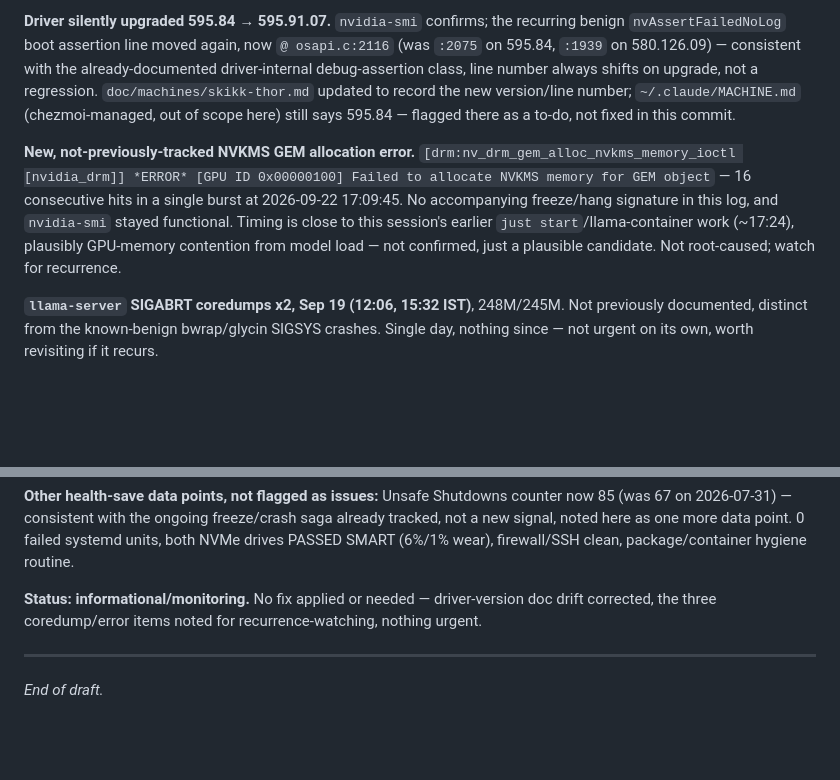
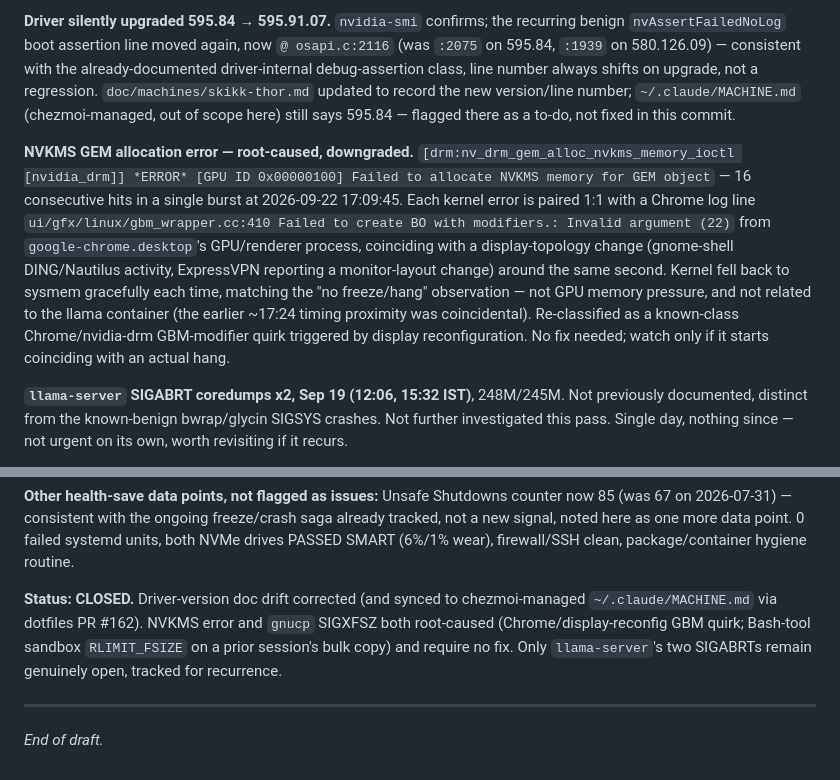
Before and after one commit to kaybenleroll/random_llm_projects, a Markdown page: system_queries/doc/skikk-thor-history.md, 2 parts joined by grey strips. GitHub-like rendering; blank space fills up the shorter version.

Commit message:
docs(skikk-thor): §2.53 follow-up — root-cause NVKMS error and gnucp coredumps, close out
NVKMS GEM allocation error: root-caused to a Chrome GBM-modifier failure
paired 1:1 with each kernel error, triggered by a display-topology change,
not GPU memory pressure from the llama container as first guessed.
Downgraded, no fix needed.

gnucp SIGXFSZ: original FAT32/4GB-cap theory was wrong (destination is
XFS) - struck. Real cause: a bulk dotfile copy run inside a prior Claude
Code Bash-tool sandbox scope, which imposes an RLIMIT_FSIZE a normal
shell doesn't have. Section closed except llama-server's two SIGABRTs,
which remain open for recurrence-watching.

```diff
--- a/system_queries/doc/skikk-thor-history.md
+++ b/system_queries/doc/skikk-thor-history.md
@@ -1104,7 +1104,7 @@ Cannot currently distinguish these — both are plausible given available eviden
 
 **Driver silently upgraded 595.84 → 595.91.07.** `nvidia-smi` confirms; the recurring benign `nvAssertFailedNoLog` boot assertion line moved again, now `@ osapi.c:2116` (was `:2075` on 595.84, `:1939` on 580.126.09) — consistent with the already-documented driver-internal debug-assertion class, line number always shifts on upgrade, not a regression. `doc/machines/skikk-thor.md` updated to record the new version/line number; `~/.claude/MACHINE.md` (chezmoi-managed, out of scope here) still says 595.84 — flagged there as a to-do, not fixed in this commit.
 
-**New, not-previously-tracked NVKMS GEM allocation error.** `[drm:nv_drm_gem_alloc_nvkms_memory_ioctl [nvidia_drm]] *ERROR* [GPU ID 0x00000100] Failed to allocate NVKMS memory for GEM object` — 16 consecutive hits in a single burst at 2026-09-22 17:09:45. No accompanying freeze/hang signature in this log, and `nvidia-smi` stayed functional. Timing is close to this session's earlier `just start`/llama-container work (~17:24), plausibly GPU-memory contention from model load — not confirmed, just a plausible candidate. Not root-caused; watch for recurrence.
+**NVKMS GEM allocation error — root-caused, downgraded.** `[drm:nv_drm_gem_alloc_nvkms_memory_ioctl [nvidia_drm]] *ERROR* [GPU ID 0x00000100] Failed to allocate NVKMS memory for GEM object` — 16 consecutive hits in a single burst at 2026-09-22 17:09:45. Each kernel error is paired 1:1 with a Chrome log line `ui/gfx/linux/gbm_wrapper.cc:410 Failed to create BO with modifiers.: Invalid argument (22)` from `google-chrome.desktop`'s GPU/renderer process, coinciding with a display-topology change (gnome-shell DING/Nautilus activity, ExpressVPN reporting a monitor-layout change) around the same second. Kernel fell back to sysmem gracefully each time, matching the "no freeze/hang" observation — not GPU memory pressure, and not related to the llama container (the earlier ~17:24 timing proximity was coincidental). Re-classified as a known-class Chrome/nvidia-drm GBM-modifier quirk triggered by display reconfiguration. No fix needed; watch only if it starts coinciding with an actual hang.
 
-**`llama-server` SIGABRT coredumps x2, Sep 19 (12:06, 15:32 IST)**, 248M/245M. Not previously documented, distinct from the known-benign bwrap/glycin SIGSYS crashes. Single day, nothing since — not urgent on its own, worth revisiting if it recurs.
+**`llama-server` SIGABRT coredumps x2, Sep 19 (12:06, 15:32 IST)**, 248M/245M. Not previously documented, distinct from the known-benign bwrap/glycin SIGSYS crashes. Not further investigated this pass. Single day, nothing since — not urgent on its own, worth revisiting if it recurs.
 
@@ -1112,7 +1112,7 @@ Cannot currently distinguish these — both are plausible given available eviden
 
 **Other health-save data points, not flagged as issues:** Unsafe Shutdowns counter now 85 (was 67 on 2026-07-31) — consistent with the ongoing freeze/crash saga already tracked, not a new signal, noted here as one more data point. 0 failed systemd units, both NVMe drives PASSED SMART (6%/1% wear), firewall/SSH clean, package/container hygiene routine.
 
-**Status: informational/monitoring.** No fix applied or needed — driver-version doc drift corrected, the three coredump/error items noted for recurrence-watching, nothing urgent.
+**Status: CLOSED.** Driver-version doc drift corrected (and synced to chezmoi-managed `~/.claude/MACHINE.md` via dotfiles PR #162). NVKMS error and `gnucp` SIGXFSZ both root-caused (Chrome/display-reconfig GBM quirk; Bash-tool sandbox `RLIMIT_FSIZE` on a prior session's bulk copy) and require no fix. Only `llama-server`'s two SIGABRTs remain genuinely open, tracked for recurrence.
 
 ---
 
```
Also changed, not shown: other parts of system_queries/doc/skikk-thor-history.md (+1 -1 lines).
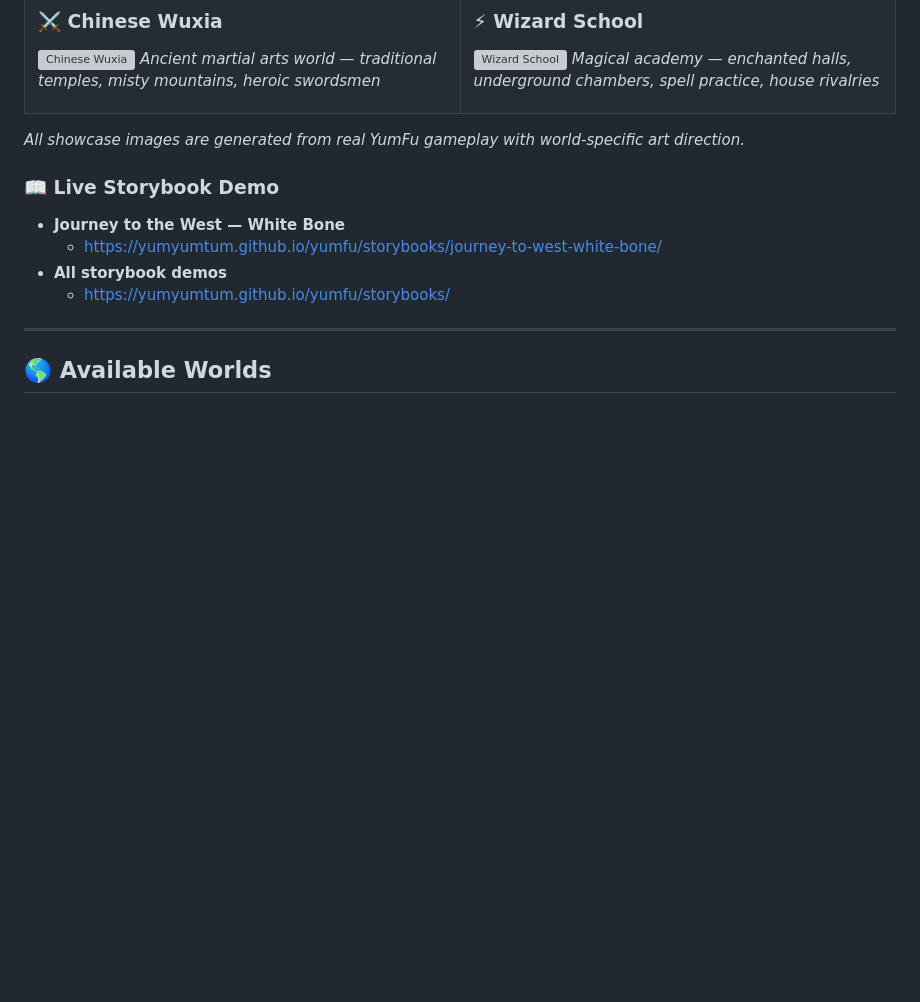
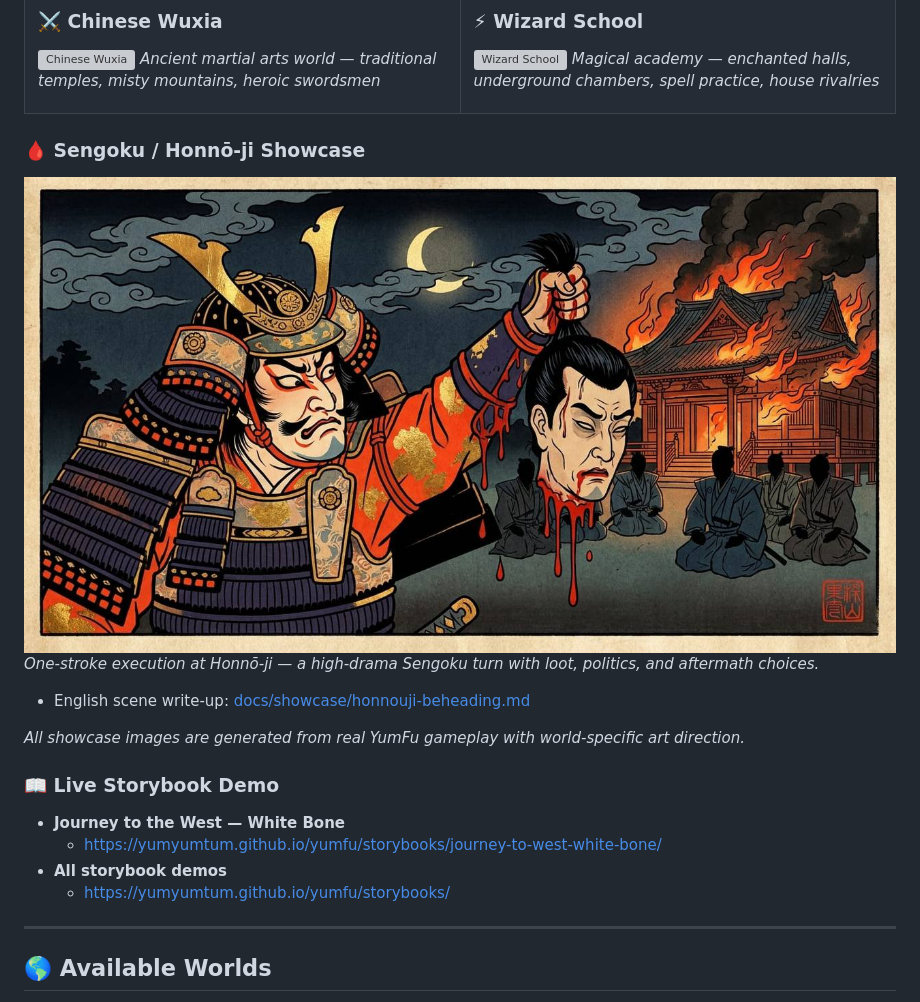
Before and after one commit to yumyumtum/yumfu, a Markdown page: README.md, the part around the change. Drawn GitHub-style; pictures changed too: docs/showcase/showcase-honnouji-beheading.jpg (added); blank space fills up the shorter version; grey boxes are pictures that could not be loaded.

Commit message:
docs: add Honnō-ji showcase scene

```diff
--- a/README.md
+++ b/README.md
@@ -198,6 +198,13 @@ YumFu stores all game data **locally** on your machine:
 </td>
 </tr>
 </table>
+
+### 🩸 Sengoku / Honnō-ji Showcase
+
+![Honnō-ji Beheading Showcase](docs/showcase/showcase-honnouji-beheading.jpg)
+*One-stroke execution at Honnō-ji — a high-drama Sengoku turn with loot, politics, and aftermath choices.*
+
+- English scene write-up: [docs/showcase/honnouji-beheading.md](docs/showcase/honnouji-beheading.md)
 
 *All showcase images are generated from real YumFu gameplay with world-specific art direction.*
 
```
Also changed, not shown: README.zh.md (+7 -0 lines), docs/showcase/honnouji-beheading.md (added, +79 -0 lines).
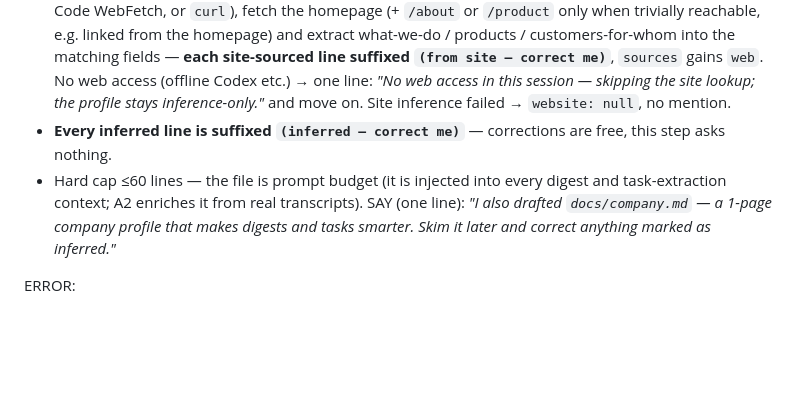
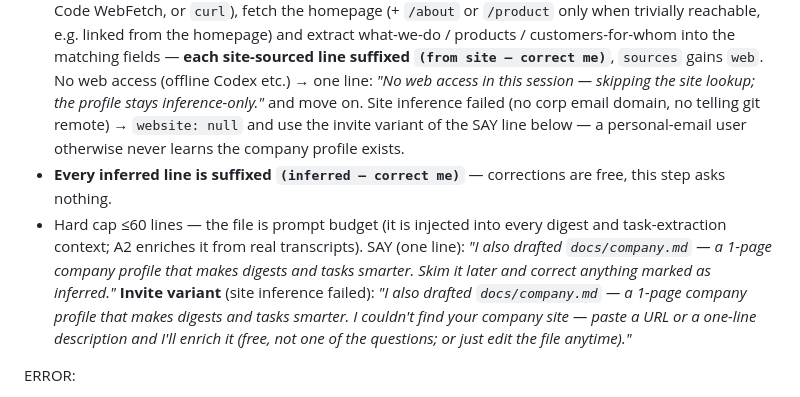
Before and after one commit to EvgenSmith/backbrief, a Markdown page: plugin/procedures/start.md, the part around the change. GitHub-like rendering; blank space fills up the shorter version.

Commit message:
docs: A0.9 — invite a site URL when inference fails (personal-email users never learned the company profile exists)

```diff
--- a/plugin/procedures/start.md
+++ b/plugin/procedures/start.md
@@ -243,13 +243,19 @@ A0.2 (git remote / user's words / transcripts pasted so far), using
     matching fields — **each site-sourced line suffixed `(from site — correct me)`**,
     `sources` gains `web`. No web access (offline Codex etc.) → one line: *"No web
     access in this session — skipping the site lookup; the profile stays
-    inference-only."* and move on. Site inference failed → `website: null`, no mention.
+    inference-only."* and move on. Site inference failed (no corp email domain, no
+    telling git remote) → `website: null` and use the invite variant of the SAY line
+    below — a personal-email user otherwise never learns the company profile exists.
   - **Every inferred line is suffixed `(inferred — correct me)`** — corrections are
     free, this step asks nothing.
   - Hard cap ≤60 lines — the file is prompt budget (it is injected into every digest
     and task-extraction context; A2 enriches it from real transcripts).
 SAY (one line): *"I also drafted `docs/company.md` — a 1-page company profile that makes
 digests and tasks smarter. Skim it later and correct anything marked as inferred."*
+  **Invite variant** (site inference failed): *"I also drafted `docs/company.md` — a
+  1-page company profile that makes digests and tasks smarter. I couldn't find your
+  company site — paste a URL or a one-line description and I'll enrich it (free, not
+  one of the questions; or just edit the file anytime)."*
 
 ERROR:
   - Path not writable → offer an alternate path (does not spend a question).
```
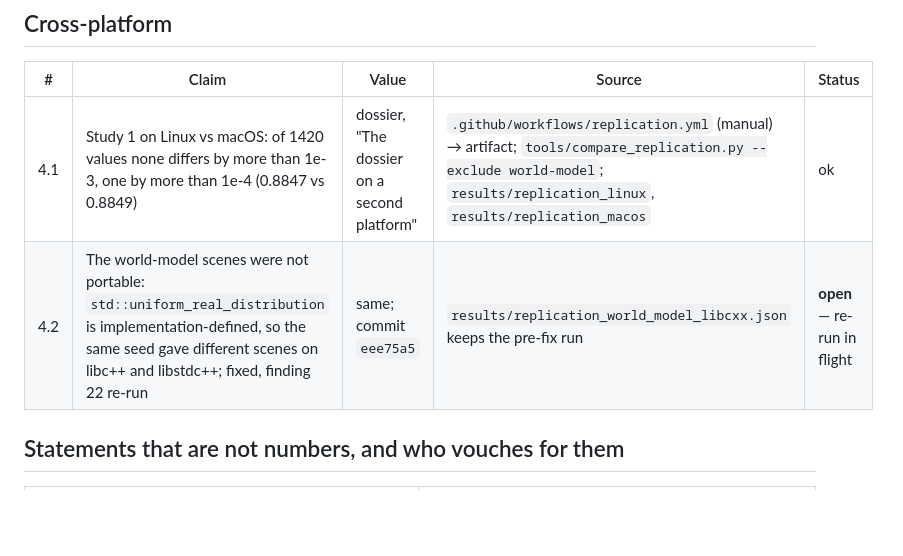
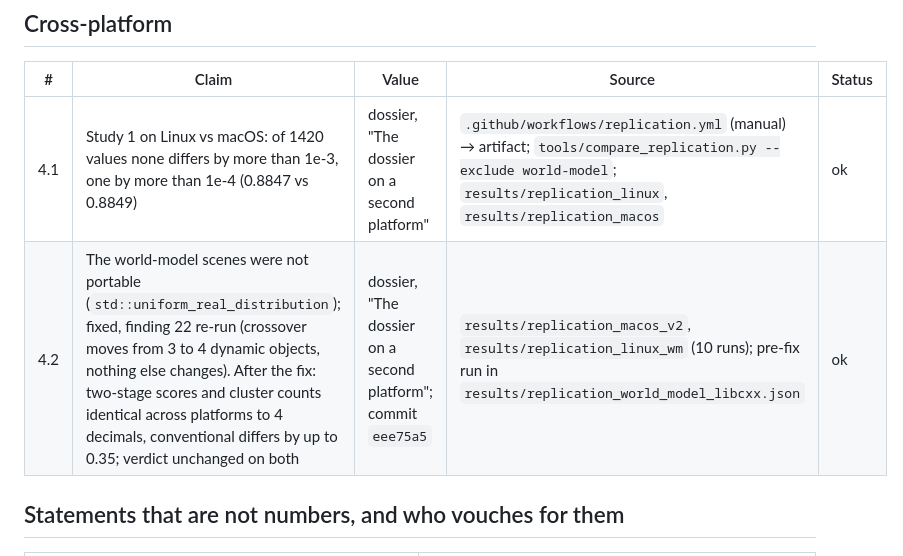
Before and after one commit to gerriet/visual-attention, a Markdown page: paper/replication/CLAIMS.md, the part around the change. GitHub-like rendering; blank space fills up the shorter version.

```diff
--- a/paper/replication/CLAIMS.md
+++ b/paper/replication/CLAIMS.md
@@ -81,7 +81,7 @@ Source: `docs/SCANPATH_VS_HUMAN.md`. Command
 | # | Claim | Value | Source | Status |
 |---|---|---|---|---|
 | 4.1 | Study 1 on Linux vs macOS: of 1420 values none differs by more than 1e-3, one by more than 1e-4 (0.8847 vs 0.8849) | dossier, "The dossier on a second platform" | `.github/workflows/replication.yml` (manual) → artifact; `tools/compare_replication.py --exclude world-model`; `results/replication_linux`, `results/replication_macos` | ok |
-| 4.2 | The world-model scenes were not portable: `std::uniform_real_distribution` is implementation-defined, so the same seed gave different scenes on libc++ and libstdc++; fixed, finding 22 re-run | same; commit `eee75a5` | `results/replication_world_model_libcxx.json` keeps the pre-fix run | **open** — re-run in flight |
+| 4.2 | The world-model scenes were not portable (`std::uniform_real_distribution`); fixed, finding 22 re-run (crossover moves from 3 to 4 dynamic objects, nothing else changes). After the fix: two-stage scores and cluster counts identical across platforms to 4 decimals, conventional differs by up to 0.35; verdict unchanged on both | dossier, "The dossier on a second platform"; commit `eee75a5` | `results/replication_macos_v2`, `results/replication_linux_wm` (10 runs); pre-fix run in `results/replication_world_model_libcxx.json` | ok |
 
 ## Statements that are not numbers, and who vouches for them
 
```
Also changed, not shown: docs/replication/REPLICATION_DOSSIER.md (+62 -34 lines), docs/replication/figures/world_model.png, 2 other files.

- [Task directions] Please give again the entries word for word, starting at the first line and ending with the line that contains "gnucp SIGXFSZ: original"; include both of those lines but none of the pictures.

- [Result of this exercise]
Before and after one commit to kaybenleroll/random_llm_projects, a Markdown page: system_queries/doc/skikk-thor-history.md, 2 parts joined by grey strips. GitHub-like rendering; blank space fills up the shorter version.

Commit message:
docs(skikk-thor): §2.53 follow-up — root-cause NVKMS error and gnucp coredumps, close out
NVKMS GEM allocation error: root-caused to a Chrome GBM-modifier failure
paired 1:1 with each kernel error, triggered by a display-topology change,
not GPU memory pressure from the llama container as first guessed.
Downgraded, no fix needed.

gnucp SIGXFSZ: original FAT32/4GB-cap theory was wrong (destination is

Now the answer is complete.